So it is only natural that the word alegria would be ubiquitous in Brazilians' vocabulary. "It is," says an interpreter for Ronaldo, the 21-year-old Brazilian who is the finest soccer player on earth, "a kind of 'exuberant joy' "
"When I'm on the field, training or playing, it is alegria, pure alegria" says Ronaldo, resplendent in a blazer and tie in his agent's office in Milan, where he plays professionally for the Italian club Inter. Alegria exhibits itself on the practice pitch when Ronaldo declines to head the ball during header drills, preferring instead to stop it with his chest, then juggle it with his feet. "Brazilians don't like to head the ball," explains an observer at the Inter training ground, "because you can't hog the ball with your head."

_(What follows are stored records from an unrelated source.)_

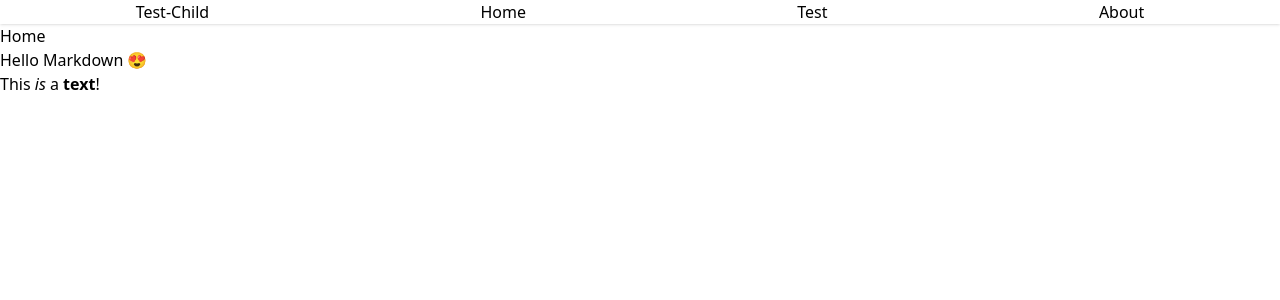
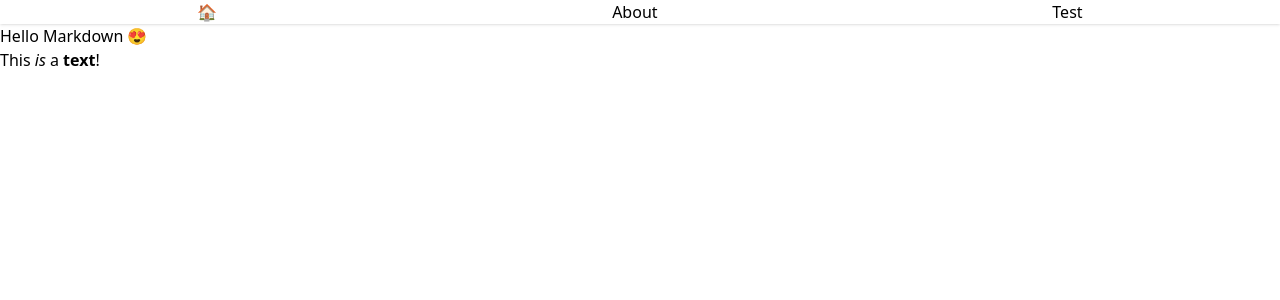
Before and after one commit to MumrichNET/dotnet-templates, a Vue app in the folder WebSpaVue/ClientApp/client-app/: page /#/ in a window 1280 px wide. Shown: the top 300 px of the page. Built offline with nearby package versions, Linux system fonts and the light colour scheme; what @vesselize/vue would draw is missing.

Commit message:
sort & filter.

```diff
--- a/WebSpaVue/ClientApp/client-app/src/components/Nav.vue
+++ b/WebSpaVue/ClientApp/client-app/src/components/Nav.vue
@@ -1,6 +1,11 @@
 <template>
   <nav class="flex flex-row shadow justify-around">
-    <router-link v-for="route in routes" :key="route.path" :to="route.path">{{ route.meta.title }}</router-link>
+    <router-link to="/">🏠</router-link>
+    <router-link v-for="route in routes" :key="route.path" :to="route.path">
+      {{
+        route.meta.title
+      }}
+    </router-link>
   </nav>
 </template>
 
@@ -9,5 +14,10 @@ import { computed } from "vue";
 import { useRouter } from "vue-router";
 
 const router = useRouter();
-const routes = computed(() => router.getRoutes());
+const routes = computed(() =>
+  router
+    .getRoutes()
+    .sort((a, b) => a.path.localeCompare(b.path))
+    .filter((r) => r.path !== "/" && r.path.split("/").length < 3)
+);
 </script>
--- a/WebSpaVue/ClientApp/client-app/src/routes/Home.vue
+++ /dev/null
@@ -1,8 +0,0 @@
-<template>
-  <h1>Home</h1>
-  <DynamicPageRendererVue />
-</template>
-
-<script lang="ts" setup>
-import DynamicPageRendererVue from "../components/DynamicPageRenderer.vue"
-</script>
```
Also changed, not shown: WebSpaVue/ClientApp/client-app/src/routes/router.ts (+4 -4 lines).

But then Inter didn't commit as much as $110 million to Ronaldo over 10 years, through 2007, so that he might pass the ball. "The only tiring the coach expects of me is to score," says Ronaldo. "The way I score doesn't matter. As long as I keep my scoring numbers high, they let me do what I like to do."

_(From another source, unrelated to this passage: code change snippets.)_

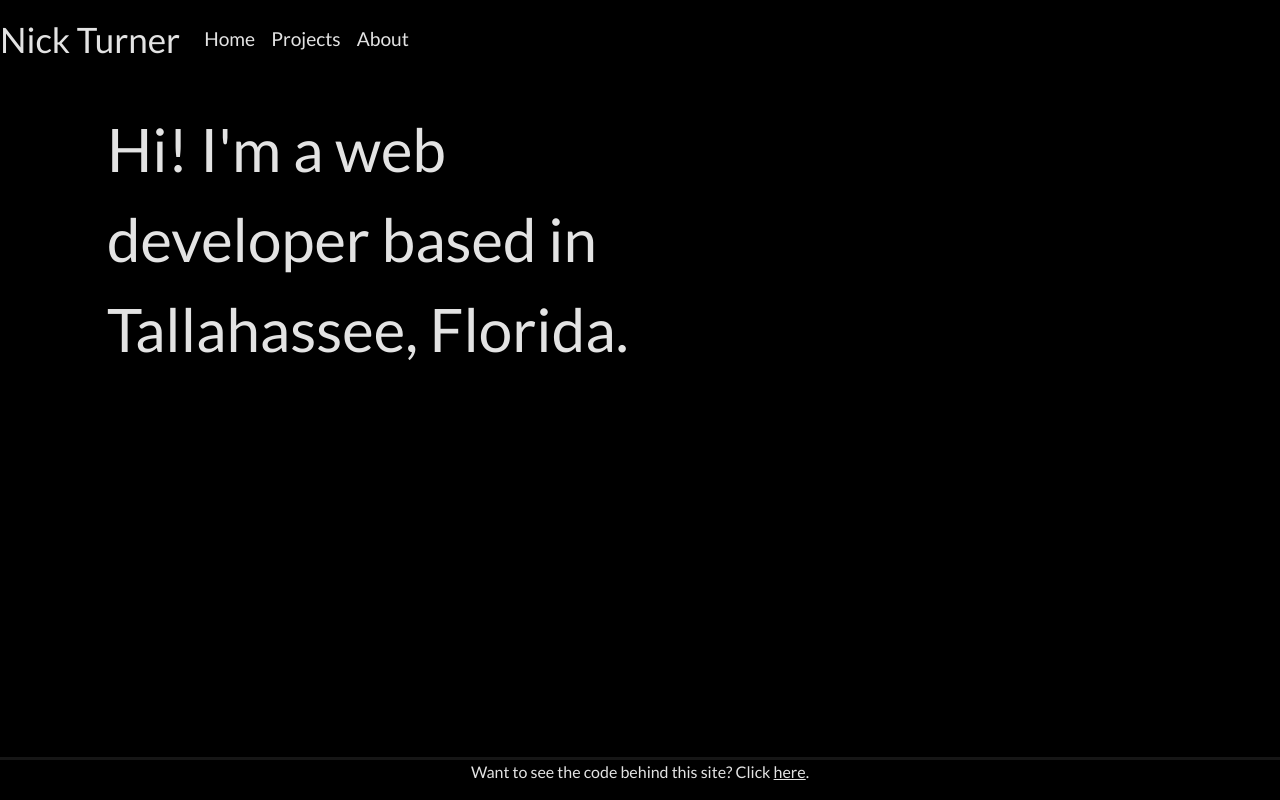
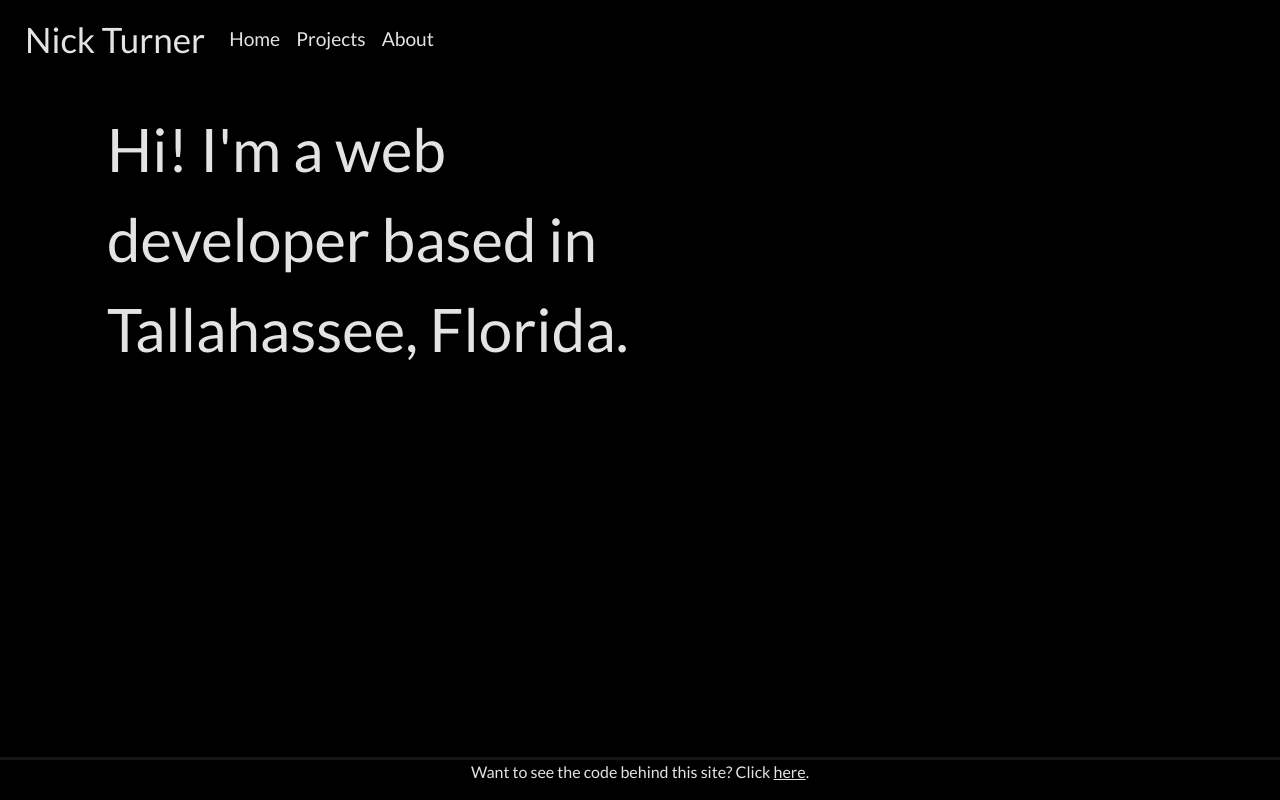
Before and after one commit to Clodus-NT/personal-site, a React (Create React App) app: page / in a window 1280 px wide. Built offline with nearby package versions, Linux system fonts and the light colour scheme.

Commit message:
added padding-left to navbar

```diff
--- a/src/components/menu-bar/MenuBar.js
+++ b/src/components/menu-bar/MenuBar.js
@@ -1,21 +1,16 @@
 import React from "react";
 import './menu-bar.css';
-import { Navbar, Container, Nav, } from 'react-bootstrap';
+import { Navbar, Nav, } from 'react-bootstrap';
 
 export default function MenuBar() {
   return (
     <Navbar className="nav navColors" variant='navColors'>
-      {/* <Container className="navContainer navColors"> */}
       <Navbar.Brand  className='navColors navBrand' href='/'>Nick Turner</Navbar.Brand>
-        <Navbar.Toggle aria-controls='basic-navbar-nav navbarScroll' />
-        {/* <Navbar.Collapse className='navColors' id="responsive-navbar-nav"> */}
       <Nav className='navColors navLinkContainer'>
         <Nav.Link className='navColors navLink' href="/">Home</Nav.Link>
         <Nav.Link className='navColors navLink' href="/projects">Projects</Nav.Link>
         <Nav.Link className='navColors navLink' href="/about">About</Nav.Link>
       </Nav>
-        {/* </Navbar.Collapse> */}
-      {/* </Container> */}
     </Navbar>
   )
 }
--- a/src/components/menu-bar/menu-bar.css
+++ b/src/components/menu-bar/menu-bar.css
@@ -21,14 +21,8 @@
   justify-content: flex-start;
 }
 
-/* .navContainer {
-  width: 100%;
-  display: flex;
-  flex-direction: row;
-  justify-content: flex-end;
-} */
-
 .navBrand {
+  padding-left: 25px;
   font-size: 35px;
   display: flex;
 }
```
Lines whose indentation alone changed are shown as unchanged.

So he scores, serially and spectacularly, for his club and for his country. In Italy teammates fall to their knees when Ronaldo gets a goal and buff his right boot with imaginary shoeshine rags. It's an act that he notices only later, while basking in the glow of televised highlights. "That particular moment is difficult to describe," Ronaldo says of the instant following a goal. "Because you are...you are out of this world. You can't hear anyone. You don't see anyone. You are blind, you are deaf, you just want to run and scream."
You have achieved, in a word, alegria. Arjen Tamsma, a Dutch employee of Nike who has moved to Milan to be Ronaldo's minder in Italy, sums up his charge in a single sentence. "He is happy," says Tamsma, "like a kid with a ball."

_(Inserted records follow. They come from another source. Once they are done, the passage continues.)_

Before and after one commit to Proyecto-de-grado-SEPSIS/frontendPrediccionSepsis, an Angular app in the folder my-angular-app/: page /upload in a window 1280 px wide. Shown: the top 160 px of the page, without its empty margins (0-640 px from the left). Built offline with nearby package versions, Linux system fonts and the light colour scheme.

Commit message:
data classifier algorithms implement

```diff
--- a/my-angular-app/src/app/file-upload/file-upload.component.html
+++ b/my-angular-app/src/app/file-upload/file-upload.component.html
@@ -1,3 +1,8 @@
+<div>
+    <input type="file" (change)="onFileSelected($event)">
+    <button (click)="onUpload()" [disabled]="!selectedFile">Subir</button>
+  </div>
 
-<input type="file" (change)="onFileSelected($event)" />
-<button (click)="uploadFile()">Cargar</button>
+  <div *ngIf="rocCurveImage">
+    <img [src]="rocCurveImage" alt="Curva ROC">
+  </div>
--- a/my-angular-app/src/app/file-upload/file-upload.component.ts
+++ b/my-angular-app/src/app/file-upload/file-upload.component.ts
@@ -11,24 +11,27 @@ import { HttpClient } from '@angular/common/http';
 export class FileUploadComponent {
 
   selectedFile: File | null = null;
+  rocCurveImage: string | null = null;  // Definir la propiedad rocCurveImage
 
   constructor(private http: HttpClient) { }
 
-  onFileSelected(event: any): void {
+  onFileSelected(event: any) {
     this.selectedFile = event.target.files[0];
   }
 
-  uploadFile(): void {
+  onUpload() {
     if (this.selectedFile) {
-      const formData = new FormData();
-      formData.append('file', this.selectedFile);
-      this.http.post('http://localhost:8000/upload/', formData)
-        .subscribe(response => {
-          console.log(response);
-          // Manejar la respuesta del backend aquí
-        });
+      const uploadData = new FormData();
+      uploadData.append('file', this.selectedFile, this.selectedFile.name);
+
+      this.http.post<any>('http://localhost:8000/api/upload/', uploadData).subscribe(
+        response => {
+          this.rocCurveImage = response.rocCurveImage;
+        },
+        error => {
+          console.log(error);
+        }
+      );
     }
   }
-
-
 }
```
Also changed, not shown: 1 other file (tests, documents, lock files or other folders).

Ronaldo Luiz Nazário De Lima is, in every sense, the biggest name in his sport. Twice in the last two years a panel of more than 100 national-team managers, polled by FIFA, soccer's world governing body, has named him World Player of the Year. It's a title with few rivals in the international arena: pope, for sure; president of the U.S., perhaps.
Ronaldo replica shirts are sold on Las Ramblas in Barcelona and on Copacabana Beach in Rio. He grins bucktoothed from the covers of three Chinese magazines on newsstands in Beijing. When former England star Sir Bobby Charlton recently said of Ronaldo, "He's the best player in the world without question, and I think he'll prove it in the World Cup," he did so on a talk show in Tokyo. Before an exhibition match in Saudi Arabia last December, every member of the Brazilian team shaved his head, hoping to throw Middle Eastern media and fans off Ronaldo's scent.
No man can aspire to live a normal life under such circumstances. "And in Italy this is more difficult because of the pressure, the way the entire country feels soccer, lives soccer—much more than anywhere else," says Ronaldo, whose navy-blue blazer bears the Inter crest, as does his club tie, which is now unknotted. Seated at a burnished conference table in the offices of Branchini Associati, he looks like a prep schooler at the end of a long day.
When Ronaldo appeared in cyberspace in January to promote a Rome-based United Nations food bank, the server took six million hits in 30 minutes, then crashed. Ronaldo does something similar, taking six million hits in 90 minutes of play, whenever he takes the field in Italy's Serie A, the most diabolically defensive-minded league in soccer. The difference: He seldom crashes.